(Beginning of Provided material)

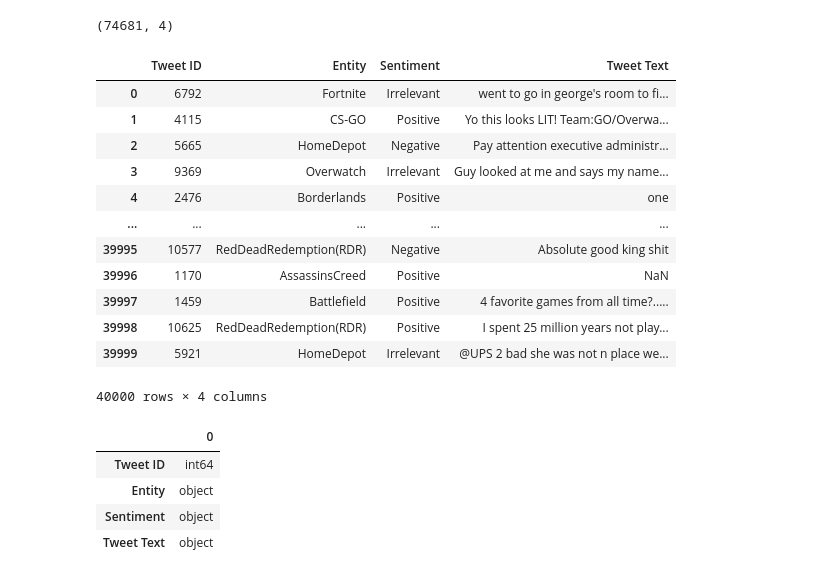
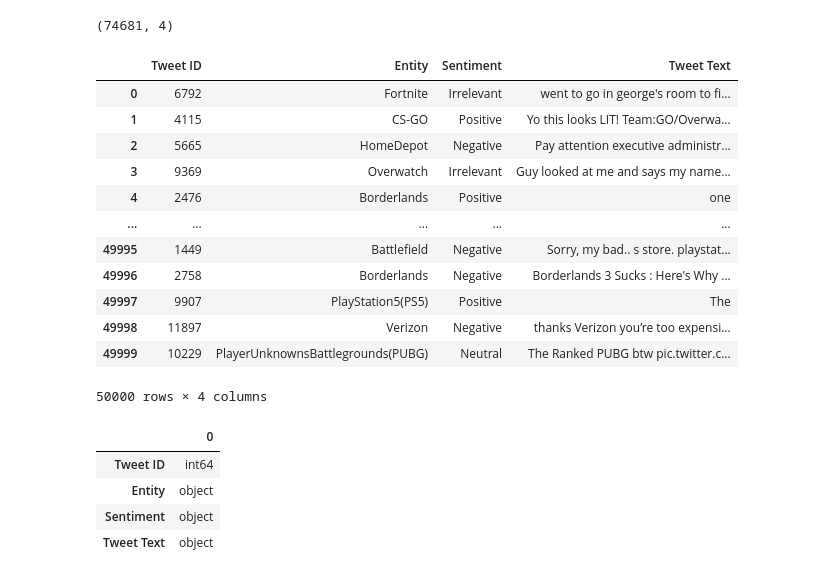
Before and after one commit to Salih2005-byte/Sentiment-Analysis-for-Social-Media-Reviews, a Jupyter notebook: Sentiment_Analysis_for_Social_Media_Reviews.ipynb, the cells around one changed output. Drawn from its saved outputs; the diff is of its cells as text; code cells hidden in the pictures.

```diff
--- a/Sentiment_Analysis_for_Social_Media_Reviews.ipynb
+++ b/Sentiment_Analysis_for_Social_Media_Reviews.ipynb
@@ -43,23 +43,23 @@ df.shape
 # %% [output]
 (74681, 4)
 # %%
-df = df.sample(n=40000, random_state=42)
+df = df.sample(n=50000, random_state=42)
 df = df.reset_index(drop=True)
 df
 # %% [output]
 |  | Tweet ID | Entity | Sentiment | Tweet Text |
 | 0 | 6792 | Fortnite | Irrelevant | went to go in george's room to fi... |
 | 1 | 4115 | CS-GO | Positive | Yo this looks LIT! Team:GO/Overwa... |
 | 2 | 5665 | HomeDepot | Negative | Pay attention executive administr... |
 | 3 | 9369 | Overwatch | Irrelevant | Guy looked at me and says my name... |
 | 4 | 2476 | Borderlands | Positive | one |
 | ... | ... | ... | ... | ... |
-| 39995 | 10577 | RedDeadRedemption(RDR) | Negative | Absolute good king shit |
-| 39996 | 1170 | AssassinsCreed | Positive | NaN |
-| 39997 | 1459 | Battlefield | Positive | 4 favorite games from all time?..... |
-| 39998 | 10625 | RedDeadRedemption(RDR) | Positive | I spent 25 million years not play... |
-| 39999 | 5921 | HomeDepot | Irrelevant | @UPS 2 bad she was not n place we... |
+| 49995 | 1449 | Battlefield | Negative | Sorry, my bad.. s store. playstat... |
+| 49996 | 2758 | Borderlands | Negative | Borderlands 3 Sucks : Here's Why ... |
+| 49997 | 9907 | PlayStation5(PS5) | Positive | The |
+| 49998 | 11897 | Verizon | Negative | thanks Verizon you’re too expensi... |
+| 49999 | 10229 | PlayerUnknownsBattlegrounds(PUBG) | Neutral | The Ranked PUBG btw pic.twitter.c... |
-40000 rows × 4 columns
+50000 rows × 4 columns
 # %%
 df.dtypes
 # %% [output]
```
Also changed, not shown: parts of 25 cells of this notebook.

(End of Provided material)

:: Aim of the exercise ::
Your answer must consist of every line from the listing that holds the string "columns".

:: Answer to this exercise ::
-40000 rows × 4 columns
+50000 rows × 4 columns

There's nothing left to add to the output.